It was initially designed as a tool that could detect racist posts on Twitter, but the researchers soon realised it needed to be able to translate sarcasm to be effective.
Understanding sarcasm in social media posts has been a key factor holding back monitoring tools for a number of years. Researchers have previously attempted to create computer programs that can understand the human phenomenon.
The US Secret Service said in 2014 that it was developing a way to detect sarcasm online as part of a broader plan to create its own social media monitoring tools.
In a separate study at the University of Lisbon last year, researchers developed a program that could understand if a tweet was sarcastic in tone by comparing it with a users’ previous posts. The tool could spot sarcasm around 87 per cent of the time, according to the study.

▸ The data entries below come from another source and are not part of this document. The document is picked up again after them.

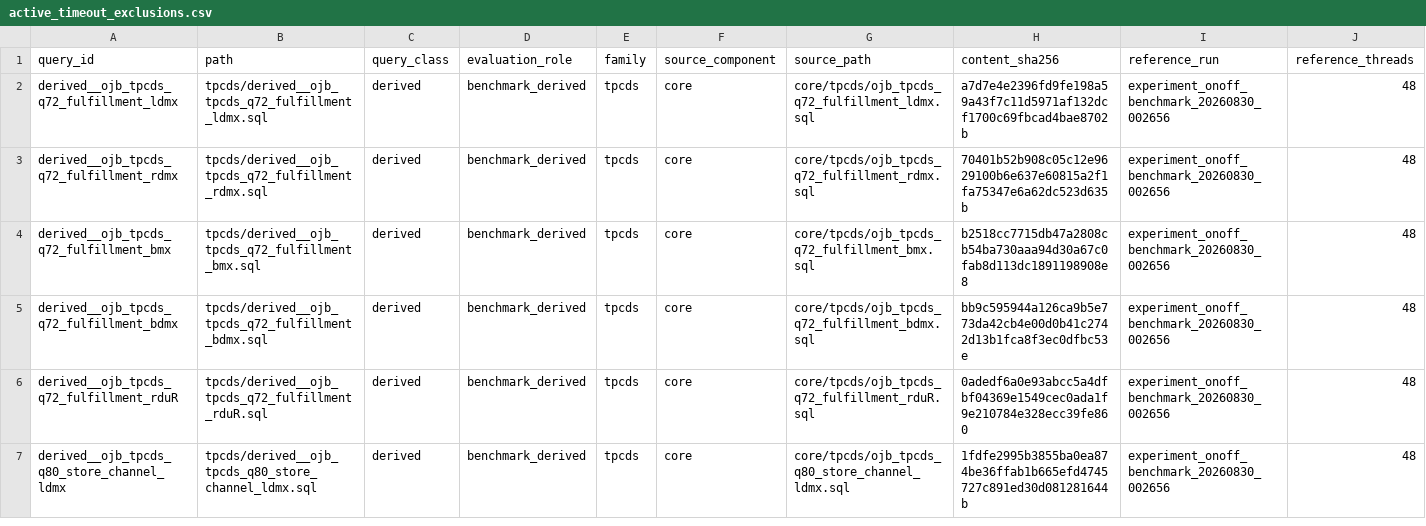
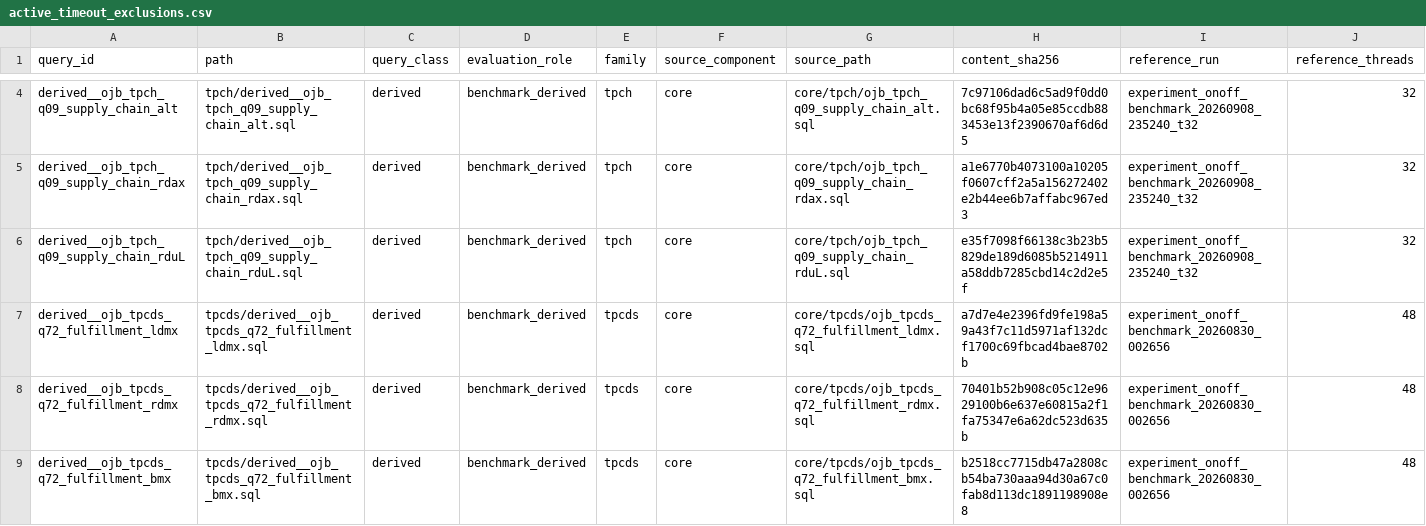
Before and after one commit to ChampionNan/DuckOuterYan, a CSV file: auto_test/outerjoin_benchmark/active_timeout_exclusions.csv, drawn as a sheet; only a part is shown, gaps mark what is left out; the shorter side is filled out with more unchanged rows; rows hold the shown columns only; the diff covers the shown part only; the diff names each change by its address in the sheet, - before the commit and + after, or states it on an @@ line.

Commit message:
Remove timeout query

```diff
--- a/auto_test/outerjoin_benchmark/active_timeout_exclusions.csv
+++ b/auto_test/outerjoin_benchmark/active_timeout_exclusions.csv
+row 4: derived__ojb_tpch_q09_supply_chain_alt | tpch/derived__ojb_tpch_q09_supply_chain_alt.sql | derived | benchmark_derived | tpch | core | core/tpch/ojb_tpch_q09_supply_chain_alt.sql | 7c97106dad6c5ad9f0dd0bc68f95b4a05e85ccdb883453e13f2390670af6d6d5 | experiment_onoff_benchmark_20260908_235240_t32 | 32
+row 5: derived__ojb_tpch_q09_supply_chain_rdax | tpch/derived__ojb_tpch_q09_supply_chain_rdax.sql | derived | benchmark_derived | tpch | core | core/tpch/ojb_tpch_q09_supply_chain_rdax.sql | a1e6770b4073100a10205f0607cff2a5a156272402e2b44ee6b7affabc967ed3 | experiment_onoff_benchmark_20260908_235240_t32 | 32
+row 6: derived__ojb_tpch_q09_supply_chain_rduL | tpch/derived__ojb_tpch_q09_supply_chain_rduL.sql | derived | benchmark_derived | tpch | core | core/tpch/ojb_tpch_q09_supply_chain_rduL.sql | e35f7098f66138c3b23b5829de189d6085b5214911a58ddb7285cbd14c2d2e5f | experiment_onoff_benchmark_20260908_235240_t32 | 32
```
Also changed, not shown: 6 added rows elsewhere in this file, auto_test/outerjoin_benchmark/benchmark/manifest.csv, 33 other files.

Online abuse has become a scourge of social media companies, with the likes of Facebook, Twitter and YouTube struggling to police hateful material on their platforms. Technology giants have employed AI tools to help stem the phenomenon, training it to spot extremist videos and understand the context of posts.